Sometimes I see people on the DuoLingo forums say that they ultimately want to become fluent in the language they're studying. That strikes me as a lofty ambition.

For someone living in the country of the language they're learning, fluency as a goal makes sense, and in my opinion is probably achievable. Most language learners and teachers agree that the best way to become fluent is to immerse oneself in the language, and the best way to do that is by living in a country where it's spoken.

For someone not living in a country where their language is spoken, fluency must surely be much harder to achieve. Independent study, including reading and watching television programmes in the target language, can increase proficiency (I can't imagine there's such a thing as bad exposure to a language) but ultimately the way to fluency is to hear native speakers. Language, after all, is defined by its use as much as its rules. Language learning with no exposure to its actual use can, however, lead to the sort of hilarity found in the classic English As She Is Spoke.

I think goals need to be achievable and realistic in order to avoid discouragement. It's better to set a low bar, reach it, and then move on to the next target with a sense of acheivement than to reach too high and become discouraged at an apparent lack of success.

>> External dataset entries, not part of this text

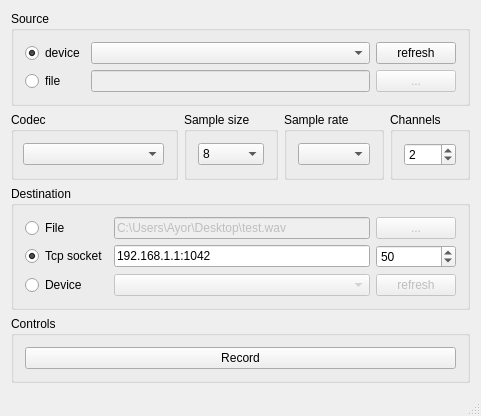
This is mainwindow.ui in Chr0nos/audio-transfer as Qt 5 draws it before an edit. The edited form follows.
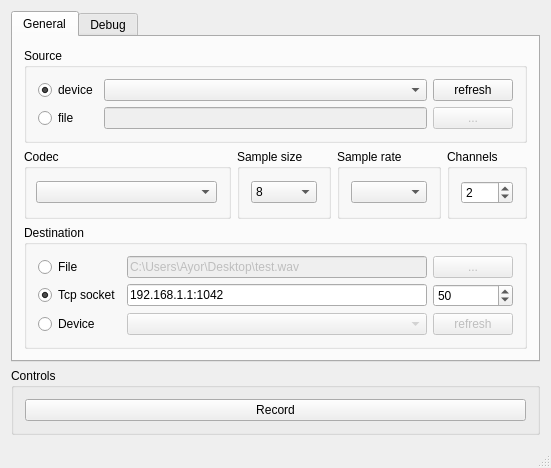
This is the edited form.

Commit message: added a debug tab to see what appens when things going wrong fixed sound sending withous wait for tcp connected fixed double call of signal tcp connected in the manager some improvement

What changed in the file:
```diff
--- a/mainwindow.ui
+++ b/mainwindow.ui
@@ -6,8 +6,8 @@
    <rect>
     <x>0</x>
     <y>0</y>
-    <width>481</width>
-    <height>401</height>
+    <width>551</width>
+    <height>445</height>
    </rect>
   </property>
   <property name="windowTitle">
@@ -16,6 +16,16 @@
   <widget class="QWidget" name="centralWidget">
    <layout class="QVBoxLayout" name="verticalLayout">
     <item>
+     <widget class="QTabWidget" name="tabWidget">
+      <property name="currentIndex">
+       <number>0</number>
+      </property>
+      <widget class="QWidget" name="general">
+       <attribute name="title">
+        <string>General</string>
+       </attribute>
+       <layout class="QVBoxLayout" name="verticalLayout_2">
+        <item>
      <widget class="QGroupBox" name="groupBox">
       <property name="title">
        <string>Source</string>
@@ -252,6 +262,20 @@
         </widget>
        </item>
       </layout>
+         </widget>
+        </item>
+       </layout>
+      </widget>
+      <widget class="QWidget" name="tabDebug">
+       <attribute name="title">
+        <string>Debug</string>
+       </attribute>
+       <layout class="QHBoxLayout" name="horizontalLayout_7">
+        <item>
+         <widget class="QListWidget" name="debug"/>
+        </item>
+       </layout>
+      </widget>
      </widget>
     </item>
     <item>
```
Lines whose indentation alone changed are shown as unchanged. The commit also changes 6 other files.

My goal with Welsh is definitely not to become fluent. Not at the moment, anyway. I don't think I'd stand a chance without being surrounded by Welsh speakers and using it every day. My aim is simply to be good enough to understand all the Welsh signs when I'm visiting Wales, to be able to conduct a simple transaction in a shop (actually I'm not that far off, if all I want is a coffee!) and to be able to read novels aimed at learners.